Swiss missionary Beatrice Stockly was kidnapped from her home in Timbuktu, Mali in 2016.
Swiss missionary Beatrice Stockly was kidnapped from her home in Timbuktu, Mali in 2016. | (Photo: Screengrab/YouTube/Paulo Locatelli)

Al-Qaeda affiliates in Mali have released a video that purports to show six foreign hostages, three of which are Christian missionaries from Colombia, Switzerland and Australia.

The online terrorist monitoring organization SITE Intelligence Group has reported that the recently formed militant coalition Nusrat al-Islam wal Muslimeen, which is a group of three terrorist organizations that merged and pledged their allegiance to al-Qaeda in March, released a proof-of-life video on July 1 showing the six foreign captives.

The six hostages featured in the video include Beatrice Stockly, a Swiss missionary; Gloria Cecilia Narváez Argoti, a Colombian nun; and Ken Elliott, an 82-year-old Australian surgeon.

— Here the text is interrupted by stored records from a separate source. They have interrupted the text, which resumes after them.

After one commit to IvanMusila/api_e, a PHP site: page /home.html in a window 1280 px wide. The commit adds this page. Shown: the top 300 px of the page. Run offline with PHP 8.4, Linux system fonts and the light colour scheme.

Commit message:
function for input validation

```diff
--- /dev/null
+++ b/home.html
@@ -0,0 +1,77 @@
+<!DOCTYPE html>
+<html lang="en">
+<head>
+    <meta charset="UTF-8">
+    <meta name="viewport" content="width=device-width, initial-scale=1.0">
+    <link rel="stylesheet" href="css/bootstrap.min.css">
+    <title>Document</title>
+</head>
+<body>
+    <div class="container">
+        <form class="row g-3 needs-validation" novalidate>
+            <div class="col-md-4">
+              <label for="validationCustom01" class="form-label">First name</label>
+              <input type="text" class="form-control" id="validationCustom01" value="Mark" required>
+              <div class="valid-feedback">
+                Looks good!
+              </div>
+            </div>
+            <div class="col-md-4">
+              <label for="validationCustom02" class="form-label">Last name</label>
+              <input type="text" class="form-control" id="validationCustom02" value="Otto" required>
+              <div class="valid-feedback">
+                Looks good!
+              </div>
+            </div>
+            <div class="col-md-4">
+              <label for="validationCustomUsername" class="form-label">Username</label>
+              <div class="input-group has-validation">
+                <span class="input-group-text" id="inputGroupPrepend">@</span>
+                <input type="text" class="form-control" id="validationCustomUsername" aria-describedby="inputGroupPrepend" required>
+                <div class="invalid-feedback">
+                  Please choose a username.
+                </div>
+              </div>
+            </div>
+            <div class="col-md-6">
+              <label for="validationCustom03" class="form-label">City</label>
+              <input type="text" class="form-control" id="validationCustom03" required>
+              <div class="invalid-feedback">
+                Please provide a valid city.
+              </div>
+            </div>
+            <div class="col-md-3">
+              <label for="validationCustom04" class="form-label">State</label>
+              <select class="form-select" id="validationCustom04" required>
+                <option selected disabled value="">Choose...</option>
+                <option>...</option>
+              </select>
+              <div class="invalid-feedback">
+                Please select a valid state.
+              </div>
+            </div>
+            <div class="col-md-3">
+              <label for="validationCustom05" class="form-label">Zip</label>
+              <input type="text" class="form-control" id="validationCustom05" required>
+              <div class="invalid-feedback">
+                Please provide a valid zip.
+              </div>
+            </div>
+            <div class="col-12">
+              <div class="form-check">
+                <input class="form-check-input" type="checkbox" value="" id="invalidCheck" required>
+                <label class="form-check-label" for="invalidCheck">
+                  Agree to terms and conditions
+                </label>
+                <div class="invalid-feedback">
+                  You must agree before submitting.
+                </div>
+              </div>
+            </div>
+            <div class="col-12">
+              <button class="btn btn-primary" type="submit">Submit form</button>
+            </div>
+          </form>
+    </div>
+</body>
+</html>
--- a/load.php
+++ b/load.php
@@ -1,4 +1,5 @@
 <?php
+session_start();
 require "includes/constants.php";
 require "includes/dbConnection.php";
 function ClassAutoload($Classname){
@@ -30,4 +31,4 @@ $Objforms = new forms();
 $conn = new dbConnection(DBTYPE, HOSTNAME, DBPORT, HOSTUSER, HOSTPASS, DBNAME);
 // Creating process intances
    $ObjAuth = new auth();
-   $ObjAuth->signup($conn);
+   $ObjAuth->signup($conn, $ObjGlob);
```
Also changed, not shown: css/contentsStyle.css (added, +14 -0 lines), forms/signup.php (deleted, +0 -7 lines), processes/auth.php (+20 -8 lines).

Stephen McGowan of South Africa, Iulian Ghergut of Romania and Sophie Petronin of France were also featured in the footage.

Get Our Latest News for FREE

Subscribe to get daily/weekly email with the top stories (plus special offers!) from The Christian Post. Be the first to know.

According to World Watch Monitor, the video marks the first proof of life for the Columbian nun since she was kidnapped from her convent in February. Before the release of the video, no terrorist outfit had claimed her kidnapping and there was no news of her whereabouts.

ABC News reports that Colombia's foreign ministry released a statement on Sunday.

"Knowing she is alive motivates us to keep working for her timely release," the statement reads.

Elliot was kidnapped in January 2016 with his wife in the town of Djibo. They were reportedly taken on the same day that the al-Qaeda affiliated militants in the Burkina Faso capital of Ouagadougou killed 29 people, including six Christian Canadians and American missionary Michael Riddering.

Elliot's wife, Jocelyn, was released a month later.

"This video is to ask various governments, in particular the Australian government and Burkina government, to do what they can to help negotiate my release," Elliott was quoted as saying in the video.

Elliott also addressed his family.

"I just want to say, again, I love you all and I appreciate all your prayers and all your cares. I look forward to one day being reunited," Elliot said, according to World Watch Monitor.

Stockly, the Swiss missionary, was kidnapped in Timbuktu in January 2016 and had been previously kidnapped by militants in 2012. Stockley, who is in her 40s, was featured in another video released by al-Qaeda jihadis in January 2017. In the video she assured her family that she is in "good health."

As the video was released before French President Emmanuel Macron visited Mali, ABC News reports that a narrator in the video also called out Macron and said the French hostage, Petronin, "is hoping that the new French president will come to her rescue."

"I demand from the French government, and French President Emmanuel Macron, to do everything to get me out of this extremely difficult situation," Petronin was quoted as saying in the video.

On Sunday, Macron met with leaders from Niger, Mali, Chad, Burkina Faso and Mauritania in Mali to discuss support for a new multinational force dedicated to countering extremists in the region.

"These people are nothing," Macron said. "They are terrorists, thugs and assassins. And we will put all of our energies into eradicating them."

The video comes after it was reported last week that Johan Gustafsson, a 42-year-old Swedish national who had been held since 2011, was released by al-Qaeda terrorists in Mali.

According to BBC, Sweden's Foreign Minister Margot Wallström said that Gustafsson's release was a result of "extensive efforts" and cooperation between the foreign ministry and foreign authorities.

Follow Samuel Smith on Twitter: @IamSamSmith Follow Samuel Smith on Facebook: SamuelSmithCP

Was this article helpful?

Help keep The Christian Post free for everyone.

By making a recurring donation or a one-time donation of any amount, you're helping to keep CP's articles free and accessible for everyone.

We’re sorry to hear that.

Hope you’ll give us another try and check out some other articles. Return to homepage.